When Women's History Month rolled around, Slam Nuba's Jovan Mays -- who also happens to be the newly appointed Poet Laureate of Aurora -- wanted to make sure his slam-poetry community knew about it. For one evening in March, he's pulled together the most stellar lineup of his sisters in spoken word for Hear Me Roar, a showcase of poetry and music performance by a top-notch roster of local and national stars. Mays says that as a poet, he's found great inspiration in the many female artists he's met along the way, and this is his way of sharing that inspiration and those powerful voices with the city at large. "We have too many badass female poets in our city for them to not be showcased a good way," he enthuses. It's all part of a general surge by the Slam Nuba collective to get the word out about Denver's rich slam-poetry scene, one of the nation's most vibrant spoken-word platforms.
K. Flay at The Black Sheep: Tuesday, March 1
A Stanford graduate, K. Flay is smart and self-aware, which explains the name of her debut album, Suburban Rap Queen. To be certain, she has insecurities, but she is secure enough to rap about humdrum everyday real life, taking Flintstones vitamins and talking politics while boys kiss her neck, rather than project some falsified ultra-glamorous persona. She is a proud nerd, referencing X-Men and Lex Luthor while sporting a certifiably fresh flow, to which she says simply, "no duh," as if it were the easiest thing in the world.
Meat Puppets and Moistboyz at the Gothic Theatre: Tuesday, April 1
The Meat Puppets' improbable gold album, Too High to Die, has a title both accurate and true. The band's main men are brothers Cris and Curt Kirkwood, who began playing punk in the '70s, turned hardcore in the early '80s and landed a deal with SST Records, which was bankrolled by Black Flag. Hopped up on weed and classic rock, the longhairs slowed down and began playing creaky tunes that caught the ears of young musicians like Kurt Cobain. Nirvana covered the Puppets' "Lake of Fire" and "Plateau" on its MTV Unplugged in New York album, and new interest led to a major-label deal for 1994's Too High to Die. Drug problems have haunted the band, but it's soldiered on in one form or another. Lollipop, released in 2011, is a loopy tour de force that ranges from acoustic country-kissed songs to keyboard-backed rockers.
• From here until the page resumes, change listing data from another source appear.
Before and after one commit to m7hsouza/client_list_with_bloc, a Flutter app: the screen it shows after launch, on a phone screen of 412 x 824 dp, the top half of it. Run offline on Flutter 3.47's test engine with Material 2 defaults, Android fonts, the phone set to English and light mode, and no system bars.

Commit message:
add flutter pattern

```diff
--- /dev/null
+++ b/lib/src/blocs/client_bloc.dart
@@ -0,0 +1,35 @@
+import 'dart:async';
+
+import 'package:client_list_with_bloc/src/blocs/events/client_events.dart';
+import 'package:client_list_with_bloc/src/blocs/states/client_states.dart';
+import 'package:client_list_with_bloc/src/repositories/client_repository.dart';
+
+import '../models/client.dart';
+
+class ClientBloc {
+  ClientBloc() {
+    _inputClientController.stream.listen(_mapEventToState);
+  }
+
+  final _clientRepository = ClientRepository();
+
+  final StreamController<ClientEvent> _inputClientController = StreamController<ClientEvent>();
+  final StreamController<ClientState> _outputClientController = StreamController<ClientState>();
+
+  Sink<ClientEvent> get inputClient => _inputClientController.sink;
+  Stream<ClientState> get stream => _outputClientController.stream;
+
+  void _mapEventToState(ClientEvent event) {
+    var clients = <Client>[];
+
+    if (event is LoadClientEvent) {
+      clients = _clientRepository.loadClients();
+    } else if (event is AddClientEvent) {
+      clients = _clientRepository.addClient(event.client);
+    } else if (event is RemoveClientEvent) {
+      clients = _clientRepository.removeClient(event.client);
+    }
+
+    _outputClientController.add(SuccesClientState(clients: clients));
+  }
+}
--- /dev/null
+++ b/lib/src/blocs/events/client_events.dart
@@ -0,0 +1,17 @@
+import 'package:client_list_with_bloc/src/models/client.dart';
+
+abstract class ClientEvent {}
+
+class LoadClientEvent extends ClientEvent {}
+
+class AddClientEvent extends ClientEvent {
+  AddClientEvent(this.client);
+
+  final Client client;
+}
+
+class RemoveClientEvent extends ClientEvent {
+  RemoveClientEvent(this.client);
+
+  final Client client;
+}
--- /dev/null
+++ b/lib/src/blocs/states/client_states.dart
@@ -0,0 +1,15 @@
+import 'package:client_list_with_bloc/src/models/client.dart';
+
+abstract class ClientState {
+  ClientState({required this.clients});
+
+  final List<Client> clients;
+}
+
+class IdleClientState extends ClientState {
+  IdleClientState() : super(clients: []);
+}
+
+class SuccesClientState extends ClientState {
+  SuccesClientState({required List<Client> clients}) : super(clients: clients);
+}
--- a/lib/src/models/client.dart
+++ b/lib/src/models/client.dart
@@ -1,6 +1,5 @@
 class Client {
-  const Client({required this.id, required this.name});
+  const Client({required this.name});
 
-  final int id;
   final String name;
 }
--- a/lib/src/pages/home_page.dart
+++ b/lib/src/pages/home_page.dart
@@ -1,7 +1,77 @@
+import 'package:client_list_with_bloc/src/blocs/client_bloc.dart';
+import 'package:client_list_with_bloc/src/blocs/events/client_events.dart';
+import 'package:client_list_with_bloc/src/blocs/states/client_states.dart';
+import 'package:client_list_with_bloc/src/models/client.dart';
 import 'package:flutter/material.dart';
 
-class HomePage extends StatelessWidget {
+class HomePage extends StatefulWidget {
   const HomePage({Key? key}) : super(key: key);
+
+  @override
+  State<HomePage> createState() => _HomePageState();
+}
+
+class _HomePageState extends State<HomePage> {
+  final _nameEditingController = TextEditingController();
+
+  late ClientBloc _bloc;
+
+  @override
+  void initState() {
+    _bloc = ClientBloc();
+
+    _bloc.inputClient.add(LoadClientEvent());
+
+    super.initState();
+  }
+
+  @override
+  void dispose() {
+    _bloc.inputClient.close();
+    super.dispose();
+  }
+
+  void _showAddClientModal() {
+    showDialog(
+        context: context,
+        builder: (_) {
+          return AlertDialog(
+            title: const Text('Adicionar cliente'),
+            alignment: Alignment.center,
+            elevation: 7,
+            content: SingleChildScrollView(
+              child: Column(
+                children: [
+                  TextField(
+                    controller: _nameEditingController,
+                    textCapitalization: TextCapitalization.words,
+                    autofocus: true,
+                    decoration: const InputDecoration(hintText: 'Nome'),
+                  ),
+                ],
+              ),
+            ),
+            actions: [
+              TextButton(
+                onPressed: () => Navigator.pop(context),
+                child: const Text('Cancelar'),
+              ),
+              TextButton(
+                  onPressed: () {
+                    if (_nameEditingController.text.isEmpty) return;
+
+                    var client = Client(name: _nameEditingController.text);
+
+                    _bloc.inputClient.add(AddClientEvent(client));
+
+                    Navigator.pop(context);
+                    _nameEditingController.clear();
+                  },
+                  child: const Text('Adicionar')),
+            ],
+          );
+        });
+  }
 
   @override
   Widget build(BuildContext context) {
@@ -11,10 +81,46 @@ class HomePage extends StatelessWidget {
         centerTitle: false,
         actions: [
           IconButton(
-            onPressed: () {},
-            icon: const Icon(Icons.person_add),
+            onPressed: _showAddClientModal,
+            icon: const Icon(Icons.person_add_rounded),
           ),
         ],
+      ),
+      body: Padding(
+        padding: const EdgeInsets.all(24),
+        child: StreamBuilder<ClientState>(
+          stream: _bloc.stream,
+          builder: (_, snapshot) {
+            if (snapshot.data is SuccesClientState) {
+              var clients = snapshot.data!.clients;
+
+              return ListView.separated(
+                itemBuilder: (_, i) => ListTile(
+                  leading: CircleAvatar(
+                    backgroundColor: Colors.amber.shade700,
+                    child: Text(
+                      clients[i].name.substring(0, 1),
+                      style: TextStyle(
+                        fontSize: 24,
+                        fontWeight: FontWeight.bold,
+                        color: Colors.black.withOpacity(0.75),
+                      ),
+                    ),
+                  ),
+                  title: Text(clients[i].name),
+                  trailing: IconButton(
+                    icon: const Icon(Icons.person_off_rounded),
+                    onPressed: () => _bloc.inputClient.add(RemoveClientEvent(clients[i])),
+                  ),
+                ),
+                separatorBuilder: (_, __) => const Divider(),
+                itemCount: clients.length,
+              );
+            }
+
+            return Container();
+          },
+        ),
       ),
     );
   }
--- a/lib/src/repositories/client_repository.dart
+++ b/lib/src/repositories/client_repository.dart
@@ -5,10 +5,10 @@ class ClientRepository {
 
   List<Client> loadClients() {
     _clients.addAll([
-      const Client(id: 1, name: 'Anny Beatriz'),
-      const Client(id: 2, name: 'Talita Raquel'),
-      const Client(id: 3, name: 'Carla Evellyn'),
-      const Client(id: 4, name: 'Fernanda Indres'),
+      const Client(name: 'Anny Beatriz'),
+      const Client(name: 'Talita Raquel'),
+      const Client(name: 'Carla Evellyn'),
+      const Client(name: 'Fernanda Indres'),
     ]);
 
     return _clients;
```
The Used and Taking Back Sunday: Tuesday, April 1
These New York-based emo veterans have weathered a number of lineup changes in recent years, and in response their sound has shifted around a bit. 2011's self-titled disc -- the first with John Nolan and Shaun Cooper since the act's 2002 debut -- works a grown-up radio-rock vibe, with one song that comes remarkably close to quoting Toto's "Rosanna." On the heels of the outfit's brand album, Happiness Is, Taking Back Sunday is on a spring co-headlining tour with the Used.